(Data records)
::::

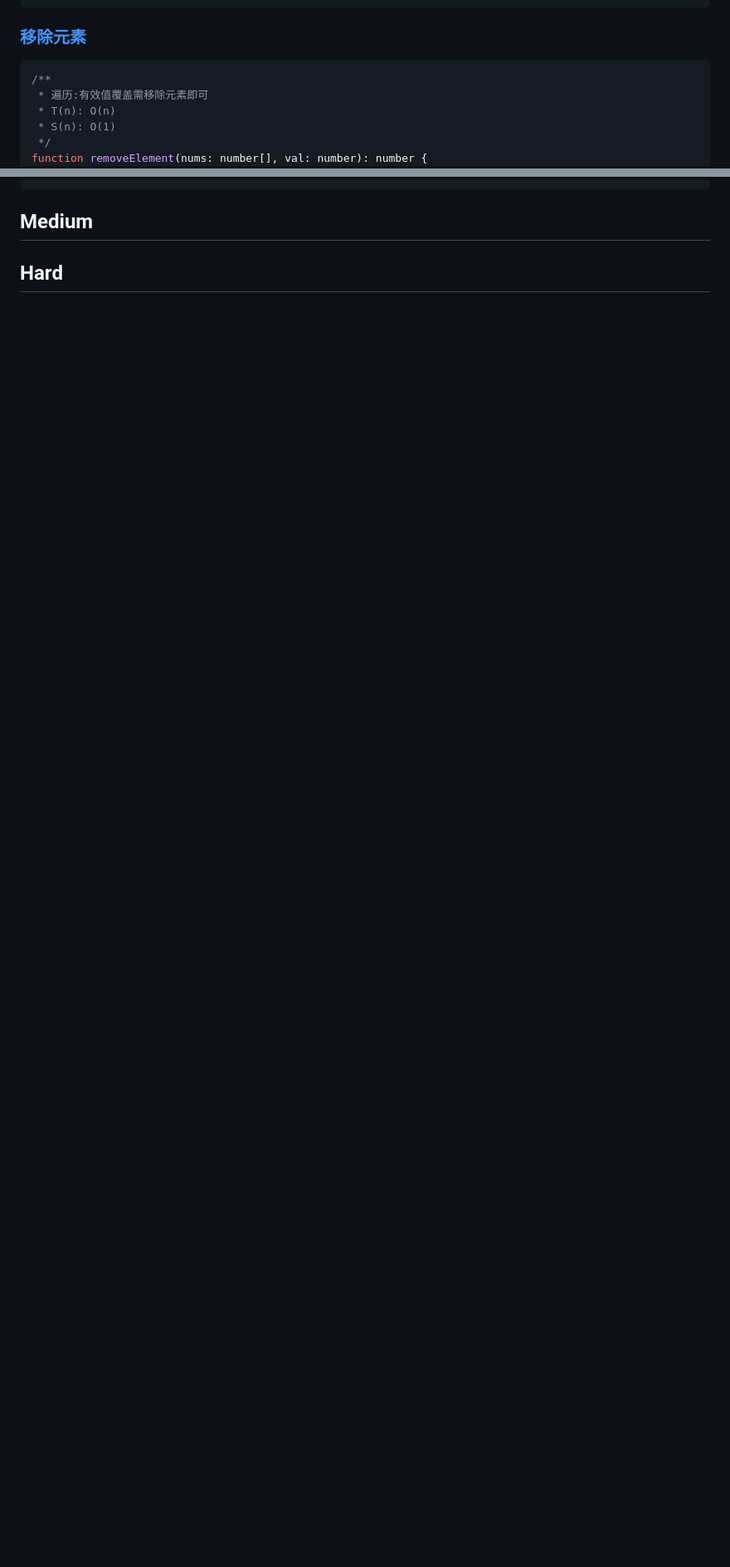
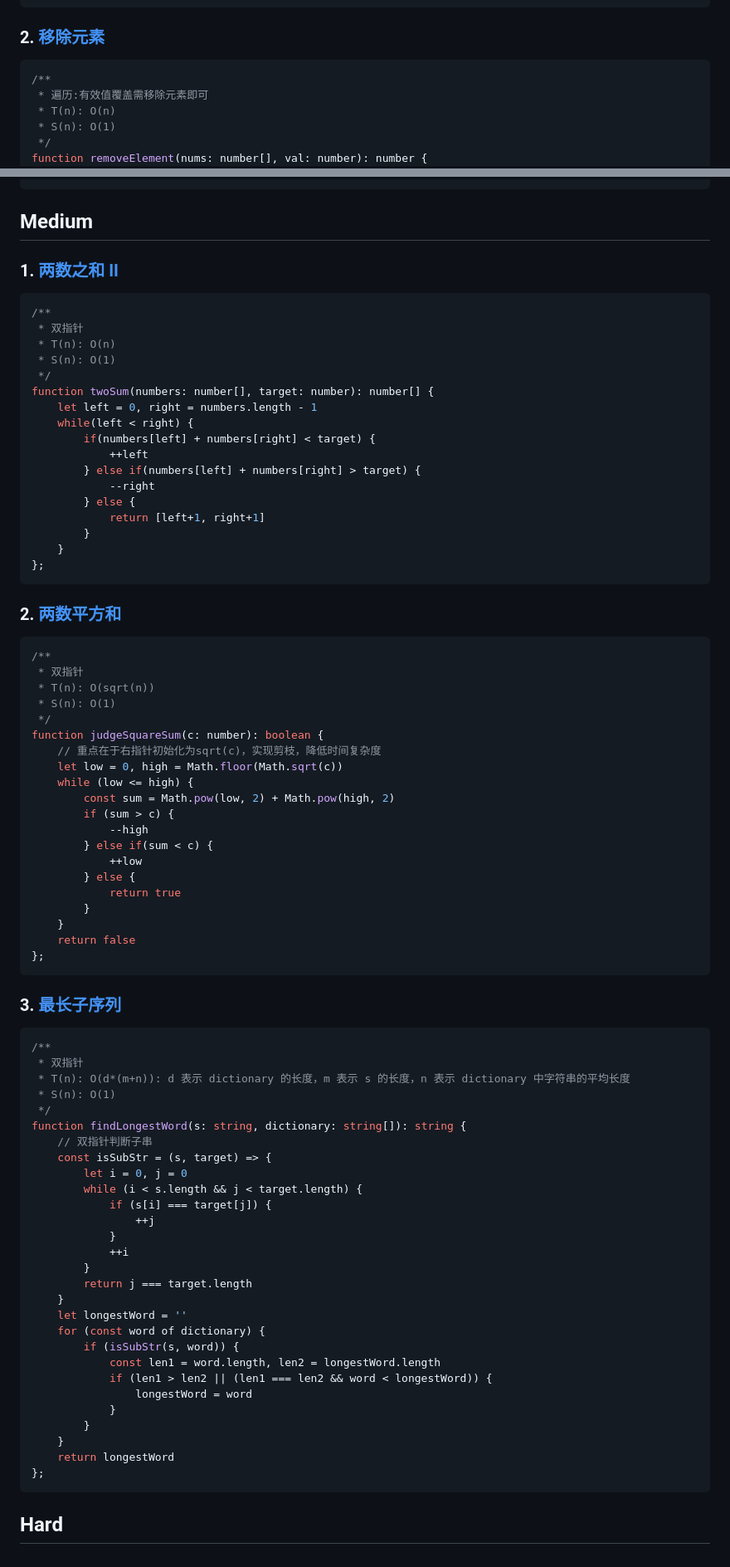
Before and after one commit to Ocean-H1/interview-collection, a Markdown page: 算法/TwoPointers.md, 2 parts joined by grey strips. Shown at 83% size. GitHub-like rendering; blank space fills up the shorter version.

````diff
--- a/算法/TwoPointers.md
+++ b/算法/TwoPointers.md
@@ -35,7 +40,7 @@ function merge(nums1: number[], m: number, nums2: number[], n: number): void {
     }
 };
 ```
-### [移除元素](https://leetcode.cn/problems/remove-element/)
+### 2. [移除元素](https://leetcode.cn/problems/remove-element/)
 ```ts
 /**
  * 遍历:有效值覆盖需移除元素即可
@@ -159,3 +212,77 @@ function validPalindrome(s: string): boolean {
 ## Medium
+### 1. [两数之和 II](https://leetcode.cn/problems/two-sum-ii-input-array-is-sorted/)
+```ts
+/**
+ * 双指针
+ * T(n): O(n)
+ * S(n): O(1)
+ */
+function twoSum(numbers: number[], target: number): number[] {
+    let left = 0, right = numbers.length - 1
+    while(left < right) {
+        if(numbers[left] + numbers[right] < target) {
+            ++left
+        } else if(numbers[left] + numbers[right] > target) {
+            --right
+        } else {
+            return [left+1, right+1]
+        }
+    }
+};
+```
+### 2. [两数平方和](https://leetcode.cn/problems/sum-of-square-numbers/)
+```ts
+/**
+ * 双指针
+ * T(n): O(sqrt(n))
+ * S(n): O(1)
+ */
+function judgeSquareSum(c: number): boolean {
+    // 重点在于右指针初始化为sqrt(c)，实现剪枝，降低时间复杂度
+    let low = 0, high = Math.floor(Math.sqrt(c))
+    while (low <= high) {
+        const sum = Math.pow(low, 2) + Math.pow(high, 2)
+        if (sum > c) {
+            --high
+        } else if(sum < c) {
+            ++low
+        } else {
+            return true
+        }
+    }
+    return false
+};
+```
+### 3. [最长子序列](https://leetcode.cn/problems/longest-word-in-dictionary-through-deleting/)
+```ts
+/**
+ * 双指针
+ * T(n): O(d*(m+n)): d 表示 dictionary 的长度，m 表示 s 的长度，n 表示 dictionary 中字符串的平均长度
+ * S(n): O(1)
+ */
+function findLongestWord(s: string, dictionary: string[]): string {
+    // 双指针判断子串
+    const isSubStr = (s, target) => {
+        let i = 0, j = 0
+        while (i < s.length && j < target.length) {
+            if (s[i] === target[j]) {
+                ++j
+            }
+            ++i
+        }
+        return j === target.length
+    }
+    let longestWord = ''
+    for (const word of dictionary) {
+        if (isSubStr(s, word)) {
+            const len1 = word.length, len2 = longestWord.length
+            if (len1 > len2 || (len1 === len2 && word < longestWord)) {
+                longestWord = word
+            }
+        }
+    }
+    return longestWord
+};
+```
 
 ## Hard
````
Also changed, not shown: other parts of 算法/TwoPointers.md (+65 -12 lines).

::::

TASK OBJECTIVE:
Count how many lines of the records hold the string "left"; the answer is that number alone.

RESULT OF THE EXERCISE:
6